Bechor Zvi Aminoff 2007. Measurement of suffering in end-stage Alzheimer’s disease J. van Hoof Gerontechnology 2009; 8(1):57-58 doi: http://dx.doi.org/10.4017/gt.2009.08.01.012.00

Bechor Zvi Aminoff 2007. Measurement of
suffering in end-stage Alzheimer’s disease.
Tel Aviv: Dyonon; IS BN 965-7077-37-0;
US $ 39.00
The book ‘Measurement of suffering in end stage Alzheimer’s disease’ deals, as the title states, primarily with aspects of suffering with dementia in the older population. Suffering in this group of people does also have a link to technology, since some technology may contribute to suffering, such as feeding tubes, or relief suffering, for instance, special anti-decubitus mattresses.
The book is an overview of extensive research carried out by Dr Aminoff and his colleagues, which has been presented at many (inter)national conferences and published in a number of renowned journals.
Aminoff explains why he started his investigation of suffering in end-stage dementia,
instead of quality of life, satisfaction or well-being, by stating that due to the health
status of older people with end-stage dementia and their inability to communicate,

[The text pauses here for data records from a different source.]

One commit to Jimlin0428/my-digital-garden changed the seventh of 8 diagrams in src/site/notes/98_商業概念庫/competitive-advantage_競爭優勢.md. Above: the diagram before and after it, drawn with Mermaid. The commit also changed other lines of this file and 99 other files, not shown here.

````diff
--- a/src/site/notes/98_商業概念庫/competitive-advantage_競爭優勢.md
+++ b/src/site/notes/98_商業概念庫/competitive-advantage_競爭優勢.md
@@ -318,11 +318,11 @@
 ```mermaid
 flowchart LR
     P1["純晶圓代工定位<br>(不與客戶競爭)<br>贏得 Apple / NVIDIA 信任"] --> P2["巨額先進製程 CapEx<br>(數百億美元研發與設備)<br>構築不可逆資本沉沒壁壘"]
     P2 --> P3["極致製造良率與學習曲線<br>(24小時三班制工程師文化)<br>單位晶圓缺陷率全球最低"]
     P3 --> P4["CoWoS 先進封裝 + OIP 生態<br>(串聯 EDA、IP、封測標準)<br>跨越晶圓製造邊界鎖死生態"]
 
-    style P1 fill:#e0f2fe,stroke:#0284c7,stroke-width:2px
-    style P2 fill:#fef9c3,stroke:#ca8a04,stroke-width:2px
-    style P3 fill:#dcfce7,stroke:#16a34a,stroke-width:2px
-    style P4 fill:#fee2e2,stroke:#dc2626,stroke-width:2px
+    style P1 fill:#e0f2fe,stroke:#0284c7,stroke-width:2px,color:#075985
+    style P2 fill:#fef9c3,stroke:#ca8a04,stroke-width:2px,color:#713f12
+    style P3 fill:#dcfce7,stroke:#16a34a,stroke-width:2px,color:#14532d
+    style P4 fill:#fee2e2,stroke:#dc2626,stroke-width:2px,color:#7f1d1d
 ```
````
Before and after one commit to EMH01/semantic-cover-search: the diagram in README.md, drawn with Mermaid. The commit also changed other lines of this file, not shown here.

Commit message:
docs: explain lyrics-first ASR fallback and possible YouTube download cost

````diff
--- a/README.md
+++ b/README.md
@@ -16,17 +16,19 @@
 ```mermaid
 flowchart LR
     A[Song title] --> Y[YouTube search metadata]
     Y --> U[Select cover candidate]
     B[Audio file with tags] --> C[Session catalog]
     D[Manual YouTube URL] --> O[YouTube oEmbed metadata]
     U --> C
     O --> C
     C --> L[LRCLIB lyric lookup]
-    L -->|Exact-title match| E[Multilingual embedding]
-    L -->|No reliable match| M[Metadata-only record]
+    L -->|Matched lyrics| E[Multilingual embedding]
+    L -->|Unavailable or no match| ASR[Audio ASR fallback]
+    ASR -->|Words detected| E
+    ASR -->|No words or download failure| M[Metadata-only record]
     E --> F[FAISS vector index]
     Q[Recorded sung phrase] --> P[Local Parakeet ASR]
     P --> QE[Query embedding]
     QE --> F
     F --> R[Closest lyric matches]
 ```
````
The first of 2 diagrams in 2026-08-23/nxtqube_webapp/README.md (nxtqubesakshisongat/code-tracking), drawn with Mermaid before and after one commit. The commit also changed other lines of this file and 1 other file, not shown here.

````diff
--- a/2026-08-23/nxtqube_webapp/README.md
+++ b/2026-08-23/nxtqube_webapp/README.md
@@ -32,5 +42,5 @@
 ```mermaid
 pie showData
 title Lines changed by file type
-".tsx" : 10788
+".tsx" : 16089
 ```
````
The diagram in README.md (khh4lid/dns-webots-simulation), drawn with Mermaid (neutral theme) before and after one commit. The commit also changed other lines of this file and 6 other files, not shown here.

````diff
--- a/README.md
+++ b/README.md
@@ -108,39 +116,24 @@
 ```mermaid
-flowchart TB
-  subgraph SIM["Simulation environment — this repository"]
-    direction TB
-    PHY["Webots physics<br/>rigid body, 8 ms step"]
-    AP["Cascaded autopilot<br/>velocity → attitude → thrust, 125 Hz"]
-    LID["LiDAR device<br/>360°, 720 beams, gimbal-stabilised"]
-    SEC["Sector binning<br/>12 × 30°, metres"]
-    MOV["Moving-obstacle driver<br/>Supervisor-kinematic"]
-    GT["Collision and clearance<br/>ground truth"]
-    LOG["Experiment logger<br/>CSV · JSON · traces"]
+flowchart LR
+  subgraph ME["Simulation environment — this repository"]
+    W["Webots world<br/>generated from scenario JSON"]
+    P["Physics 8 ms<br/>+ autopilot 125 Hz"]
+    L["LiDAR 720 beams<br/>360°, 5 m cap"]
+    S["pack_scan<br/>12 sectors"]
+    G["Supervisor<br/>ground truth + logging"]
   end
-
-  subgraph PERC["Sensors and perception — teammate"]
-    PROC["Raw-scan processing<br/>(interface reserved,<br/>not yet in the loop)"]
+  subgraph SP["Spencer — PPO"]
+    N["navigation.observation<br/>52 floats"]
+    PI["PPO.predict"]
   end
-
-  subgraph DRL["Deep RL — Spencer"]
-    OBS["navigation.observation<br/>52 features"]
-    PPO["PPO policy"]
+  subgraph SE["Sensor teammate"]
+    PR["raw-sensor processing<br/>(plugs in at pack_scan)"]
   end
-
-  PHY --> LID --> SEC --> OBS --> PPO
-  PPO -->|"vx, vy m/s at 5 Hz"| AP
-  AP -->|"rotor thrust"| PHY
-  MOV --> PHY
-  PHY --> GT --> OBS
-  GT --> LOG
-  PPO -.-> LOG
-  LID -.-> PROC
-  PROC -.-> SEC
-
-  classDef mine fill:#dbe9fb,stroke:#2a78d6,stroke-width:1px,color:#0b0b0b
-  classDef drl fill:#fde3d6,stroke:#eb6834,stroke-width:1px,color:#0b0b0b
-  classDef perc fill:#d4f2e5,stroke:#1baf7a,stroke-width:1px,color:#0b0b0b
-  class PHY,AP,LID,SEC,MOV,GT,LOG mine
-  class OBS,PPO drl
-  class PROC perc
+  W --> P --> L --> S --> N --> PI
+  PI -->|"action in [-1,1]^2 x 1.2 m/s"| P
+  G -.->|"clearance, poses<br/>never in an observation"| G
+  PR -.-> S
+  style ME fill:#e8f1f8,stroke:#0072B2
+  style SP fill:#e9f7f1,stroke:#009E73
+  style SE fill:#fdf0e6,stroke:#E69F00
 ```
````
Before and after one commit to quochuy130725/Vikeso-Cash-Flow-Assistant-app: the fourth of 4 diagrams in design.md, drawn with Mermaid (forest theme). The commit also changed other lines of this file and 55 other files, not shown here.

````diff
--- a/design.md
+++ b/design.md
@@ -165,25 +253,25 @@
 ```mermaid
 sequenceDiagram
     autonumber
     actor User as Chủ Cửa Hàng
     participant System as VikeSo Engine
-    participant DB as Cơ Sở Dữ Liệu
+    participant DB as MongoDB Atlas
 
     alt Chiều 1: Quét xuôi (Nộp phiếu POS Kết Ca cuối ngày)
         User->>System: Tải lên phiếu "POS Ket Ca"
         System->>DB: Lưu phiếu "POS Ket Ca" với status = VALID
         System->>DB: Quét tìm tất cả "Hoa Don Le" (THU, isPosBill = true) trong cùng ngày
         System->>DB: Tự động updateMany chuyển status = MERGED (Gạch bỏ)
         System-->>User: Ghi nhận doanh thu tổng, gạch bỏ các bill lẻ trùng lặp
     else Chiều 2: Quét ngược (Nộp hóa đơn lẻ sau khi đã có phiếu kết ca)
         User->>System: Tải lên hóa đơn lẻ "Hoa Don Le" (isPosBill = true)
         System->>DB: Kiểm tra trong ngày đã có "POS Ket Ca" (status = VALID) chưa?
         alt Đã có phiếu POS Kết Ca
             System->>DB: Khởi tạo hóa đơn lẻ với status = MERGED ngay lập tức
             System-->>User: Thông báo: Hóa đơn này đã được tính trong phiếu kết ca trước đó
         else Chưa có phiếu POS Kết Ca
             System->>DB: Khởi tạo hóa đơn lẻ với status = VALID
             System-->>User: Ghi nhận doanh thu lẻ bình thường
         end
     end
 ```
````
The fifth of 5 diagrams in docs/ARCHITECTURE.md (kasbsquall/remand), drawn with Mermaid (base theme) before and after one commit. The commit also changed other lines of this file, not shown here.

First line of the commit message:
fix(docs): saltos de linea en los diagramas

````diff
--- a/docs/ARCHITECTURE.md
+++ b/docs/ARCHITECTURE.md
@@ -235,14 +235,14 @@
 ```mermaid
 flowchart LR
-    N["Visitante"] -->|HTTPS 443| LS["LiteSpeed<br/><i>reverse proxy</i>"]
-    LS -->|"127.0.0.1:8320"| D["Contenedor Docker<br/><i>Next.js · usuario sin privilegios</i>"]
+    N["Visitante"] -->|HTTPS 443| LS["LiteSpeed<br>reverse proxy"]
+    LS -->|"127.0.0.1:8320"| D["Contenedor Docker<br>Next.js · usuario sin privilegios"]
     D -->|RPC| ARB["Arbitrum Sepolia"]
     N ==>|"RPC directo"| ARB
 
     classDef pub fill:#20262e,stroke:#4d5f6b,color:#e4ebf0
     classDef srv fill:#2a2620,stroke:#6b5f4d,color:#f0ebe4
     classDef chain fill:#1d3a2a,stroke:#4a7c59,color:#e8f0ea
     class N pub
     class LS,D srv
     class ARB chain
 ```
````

other concepts than suffering are not appropriate.
What can be seen, felt, pursued, and therefore treated and possible prevented is the level of suffering. Aminoff introduces the Entropy Theory of Human Suffering. In his view, the ageing process presents an increasing level of entropy, a process of the loss
of reserves of the system until survival is no longer possible, and the human being passes away.
In order to examine suffering, Aminoff developed and validated an objective tool, called scale or MSSE, which reaches from 0 to 10, and covers 10 items. MSSE should not be mistaken for MMSE, the well-known Mini Mental State Examination. Suffering exists in various degrees and levels of suffering can be high (7-10), intermediate (4-6) or low (0-4). Items on the MSSE scale are: (i) not calm, (ii) screams, (iii) pain, (iv) decubitus ulcers, (v) malnutrition,(vi) eating disorders, (vii) invasive actions, (viii) unstable medical conditions, (ix) suffering according to medical opinion, and (x) suffering according to family opinion.
Part 1 of the book addresses these 10 items in great detail, and empirically shows how
they relate to suffering, and how they relate to 6-month survival rates of patient populations in geriatric wards. Many items turn out to be predictors of imminent or quick passing away. In general, it turns out that the higher a person’s MSSE score, the sooner this person tends to die.
Another interesting feature of the book is the analysis why older people with end-stage dementia suffer, and how medical and nursing staff treat these sufferers. Many, according to the book, are not familiar with how to reduce suffering, partly because it is not a regular part of curricula and is not sufficiently covered by medical literature. A remarkable phenomenon, often unknown to people outside of the care environment, is the refusal phenomenon, which may be mistaken for burn out. Some staff may reject important challenges to provide appropriate care, deny existence of the patient’s personality and rights, and may not invest sufficient time for treatment. The book also mentions hospices for end-stage dementia patients with a high MSSE score as a way to reduce suffering, and to allow people to pass away in a dignified way. An eye-opener was to learn that extra treatment, often asked for by relatives not wanting to lose their loved one, can even contribute to extra suffering. Aminoff calls this the overprotection phenomenon.
The book has certain remarkable features, of which Part 2, a booklet of posters, in which the author explains his research chronologically and step-by-step, is the most prominent.
The author takes the reader by the hand, and even though medical jargon is used in great quantities, constant repetition of information makes it interesting for non-medical specialists and family members of people with dementia. This is reinforced by the running head on the cover, saying ‘for you and your physician’.
The book, which has been written by an author from the Holy Land, is indeed punctuated with quotes from and references to the Torah and the Bible to reinforce statements made.
The book is further characterized by many pages with large quotes that sum up the essence of previous pieces of text, and many figures and tables to elaborate and illustrate the work.
At the same time, readability could, in my view, be improved by omitting or summarizing large sections of Part 2 and integrating them into Part 1, also to reduce the number of repetitions in the abstracts making up Part 2. It was good to learn that the MSSE scale, which was developed in Israel and translated into English, has also been translated in Dutch for use in nursing homes, since the Netherlands is a country known for its large amount of care facilities for people with dementia.
The best quote that should appeal to all interested in the subject appears on page 126:
“Where should death occur? I would prefer to die in my own bed, in my own home. How would I like to die? With a low MSSE score!”
J. van Hoof MSc
E: joost.vanhoof@hu.nl
doi:10.4017/gt.2009.08.01.012.00